        Political Map of Uzbekistan
        DivisionCapital CityArea

        (km²)
        Population (2008)Key
        Buxoro ViloyatiBuxoro (Bukhara)39,4001,576,8003
        Jizzax ViloyatiJizzax20,5001,090,9005
        Navoiy ViloyatiNavoiy110,800834,1007
        Qashqadaryo ViloyatiQarshi28,4002,537,6008
        Samarqand ViloyatiSamarkand16,400 3,032,0009
        Sirdaryo ViloyatiGuliston5,100698,10010
        Surxondaryo ViloyatiTermiz20,8002,012,60011
        Toshkent ViloyatiToytepa15,300 2,537,50012
        Toshkent ShahriToshkent (Tashkent)3352,192,7001
        Fergana Valley Region
        Farg'ona ViloyatiFarg'ona (Fergana) 6,8002,997,4004
        Andijon ViloyatiAndijon4,2002,477,9002
        Namangan ViloyatiNamangan7,9002,196,2006
        Xorazm ViloyatiUrganch6,300 1,517,60013
        Qoraqalpog'iston RespublikasiNukus160,0001,612,30014
        The statistics for Toshkent Viloyati also include the statistics for Toshkent Shahri.

        The provinces are further divided into districts (tuman).

        Economy

        Main article: Economy of Uzbekistan



        Tashkent



        Samarkand
        Uzbekistan has the fourth largest gold deposits in the world. The country mines 80 tons of gold annually, seventh in the world. Uzbekistan's copper deposits rank tenth in the world and its uranium deposits twelfth. The country's uranium production ranks seventh globally. The Uzbek national gas company, Uzbekneftegas, ranks 11th in the world in natural gas production with an annual output of 60 to 70 billion cubic meters.[citation needed] The country has significant untapped reserves of oil and gas: there are 194 deposits of hydrocarbons in Uzbekistan, including 98 condensate and natural gas deposits and 96 gas condensate deposits.[citation needed]

        The largest corporations involved in Uzbekistan's energy sector are the China National Petroleum Corporation (CNPC), Petronas, the Korea National Oil Corporation, Gazprom, Lukoil, and Uzbekneftegas.[citation needed]
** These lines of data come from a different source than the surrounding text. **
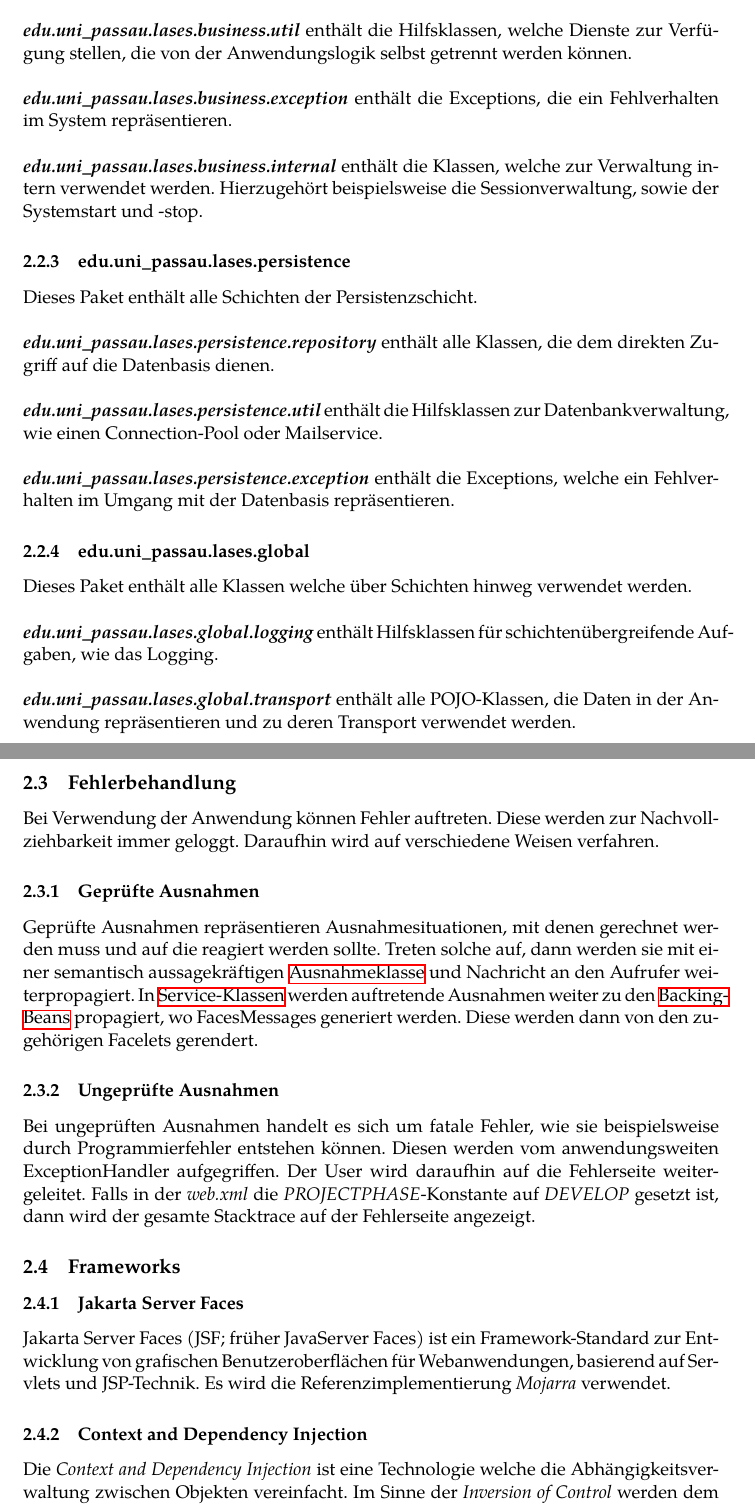
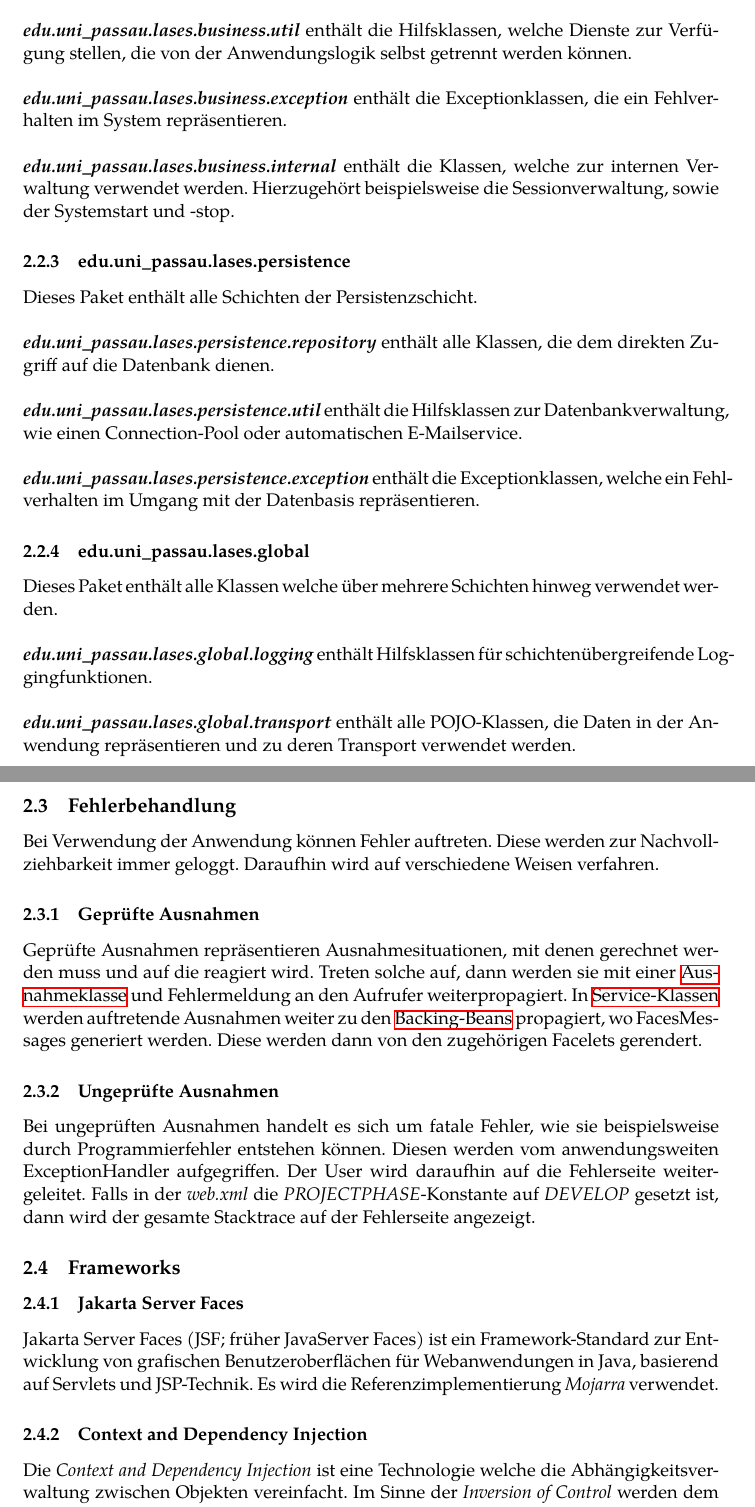
Before and after one commit to guersterst/LasEs, a LaTeX document (docs/Entwurf/Main.tex, which reads docs/Entwurf/Systemarchitektur.tex): two parts of pages 4 and 5 of 7, joined at a grey line, cut so that both start at the same text. Compiled offline with XeLaTeX.

Commit message:
Apply 16 suggestion(s) to 1 file(s)

```diff
--- a/docs/Entwurf/Systemarchitektur.tex
+++ b/docs/Entwurf/Systemarchitektur.tex
@@ -56,32 +56,32 @@ enthält die Hilfsklassen, welche Dienste zur Verfügung stellen,
 die von der Anwendungslogik selbst getrennt werden können.
 \newline\newline
 \textbf{\emph{edu.uni\_passau.lases.business.exception}} \label{arch:busex}
-enthält die Exceptions, die ein Fehlverhalten im System repräsentieren.
+enthält die Exceptionklassen, die ein Fehlverhalten im System repräsentieren.
 \newline\newline
 \textbf{\emph{edu.uni\_passau.lases.business.internal}}
-enthält die Klassen, welche zur Verwaltung intern verwendet werden.
+enthält die Klassen, welche zur internen Verwaltung verwendet werden.
 Hierzugehört beispielsweise die Sessionverwaltung, sowie der Systemstart und -stop.
 
 \subsubsection{edu.uni\_passau.lases.persistence}\label{arch:persistence}
 Dieses Paket enthält alle Schichten der Persistenzschicht.
 \newline\newline
 \textbf{\emph{edu.uni\_passau.lases.persistence.repository}}\label{arch:repository}
-enthält alle Klassen, die dem direkten Zugriff auf die Datenbasis dienen.
+enthält alle Klassen, die dem direkten Zugriff auf die Datenbank dienen.
 \newline\newline
 \textbf{\emph{edu.uni\_passau.lases.persistence.util}}
 enthält die Hilfsklassen zur Datenbankverwaltung, wie einen
-Connection-Pool oder Mailservice.
+Connection-Pool oder automatischen E-Mailservice.
 \newline\newline
 \textbf{\emph{edu.uni\_passau.lases.persistence.exception}}
-enthält die Exceptions, welche ein Fehlverhalten im Umgang mit der
+enthält die Exceptionklassen, welche ein Fehlverhalten im Umgang mit der
 Datenbasis repräsentieren.
 
 \subsubsection{edu.uni\_passau.lases.global}
-Dieses Paket enthält alle Klassen welche über Schichten hinweg
+Dieses Paket enthält alle Klassen welche über mehrere Schichten hinweg
 verwendet werden.
 \newline\newline
 \textbf{\emph{edu.uni\_passau.lases.global.logging}}
-enthält Hilfsklassen für schichtenübergreifende Aufgaben, wie das Logging.
+enthält Hilfsklassen für schichtenübergreifende Loggingfunktionen.
 \newline\newline
 \textbf{\emph{edu.uni\_passau.lases.global.transport}}\label{arch:transport}
 enthält alle POJO-Klassen, die Daten in der Anwendung repräsentieren und zu deren
@@ -95,9 +95,9 @@ immer geloggt. Daraufhin wird auf verschiedene Weisen verfahren.
 
 \subsubsection{Geprüfte Ausnahmen}
 Geprüfte Ausnahmen repräsentieren Ausnahmesituationen, mit
-denen gerechnet werden muss und auf die reagiert werden sollte.
-Treten solche auf, dann werden sie mit einer semantisch aussagekräftigen
-\hyperref[arch:busex]{Ausnahmeklasse} und Nachricht
+denen gerechnet werden muss und auf die reagiert wird.
+Treten solche auf, dann werden sie mit einer
+\hyperref[arch:busex]{Ausnahmeklasse} und Fehlermeldung
 an den Aufrufer weiterpropagiert.
 In \hyperref[arch:service]{Service-Klassen} werden auftretende Ausnahmen weiter zu den
 \hyperref[arch:backing]{Backing-Beans} propagiert, wo FacesMessages %todo link
@@ -119,7 +119,7 @@ dann wird der gesamte Stacktrace auf der Fehlerseite angezeigt.
 
 \subsubsection{Jakarta Server Faces}
 Jakarta Server Faces (JSF; früher JavaServer Faces) ist ein Framework-Standard zur
-Entwicklung von grafischen Benutzeroberflächen für Webanwendungen, basierend auf Servlets und JSP-Technik.
+Entwicklung von grafischen Benutzeroberflächen für Webanwendungen in Java, basierend auf Servlets und JSP-Technik.
 Es wird die Referenzimplementierung \emph{Mojarra} verwendet.
 
 \subsubsection{Context and Dependency Injection}
```
Also changed, not shown: docs/Entwurf/Systemarchitektur.tex (13 more changed lines).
        Along with many Commonwealth of Independent States or CIS economies, Uzbekistan's economy declined during the first years of transition and then recovered after 1995, as the cumulative effect of policy reforms began to be felt.[citation needed] It has shown robust growth, rising by 4% per year between 1998 and 2003 and accelerating thereafter to 7%–8% per year. According to IMF estimates, the GDP in 2008 will be almost double its value in 1995 (in constant prices). Since 2003 annual inflation rates averaged less than 10%.[citation needed]

        Uzbekistan has GNI per capita (US$1,900 in current dollars in 2013, giving a PPP equivalent of US$3,800). Economic production is concentrated in commodities. In 2011, Uzbekistan was the world's seventh-largest producer and fifth-largest exporter of cotton as well as the seventh largest world producer of gold. It is also a regionally significant producer of natural gas, coal, copper, oil, silver and uranium.

        Agriculture employs 28% of Uzbekistan's labour force and contributes 24% of its GDP (2006 data). While official unemployment is very low, underemployment – especially in rural areas – is estimated to be at least 20%. At cotton-harvest time, all students and teachers are still mobilized as unpaid labour to help in the fields. Uzbek cotton is even used to make banknotes in South Korea. The use of child labour in Uzbekistan has led several companies, including Tesco, C&A, Marks & Spencer, Gap, and H&M, to boycott Uzbek cotton.

        Facing a multitude of economic challenges upon acquiring independence, the government adopted an evolutionary reform strategy, with an emphasis on state control, reduction of imports and self-sufficiency in energy. Since 1994, the state-controlled media have repeatedly proclaimed the success of this "Uzbekistan Economic Model" and suggested that it is a unique example of a smooth transition to the market economy while avoiding shock, pauperism and stagnation.

        The gradualist reform strategy has involved postponing significant macroeconomic and structural reforms. The state in the hands of the bureaucracy has remained a dominant influence in the economy. Corruption permeates the society and grows more rampant over time: Uzbekistan's 2005 Corruption Perception Index was 137 out of 159 countries, whereas in 2007 Uzbekistan was 175th out of 179 countries. A February 2006 report on the country by the International Crisis Group suggests that revenues earned from key exports, especially cotton, gold, corn and increasingly gas, are distributed among a very small circle of the ruling elite, with little or no benefit for the populace at large. The recent high-profile corruption scandals involving government contracts and large international companies, notably TeliaSoneria, have shown that businesses are particularly vulnerable to corruption when operating in Uzbekistan.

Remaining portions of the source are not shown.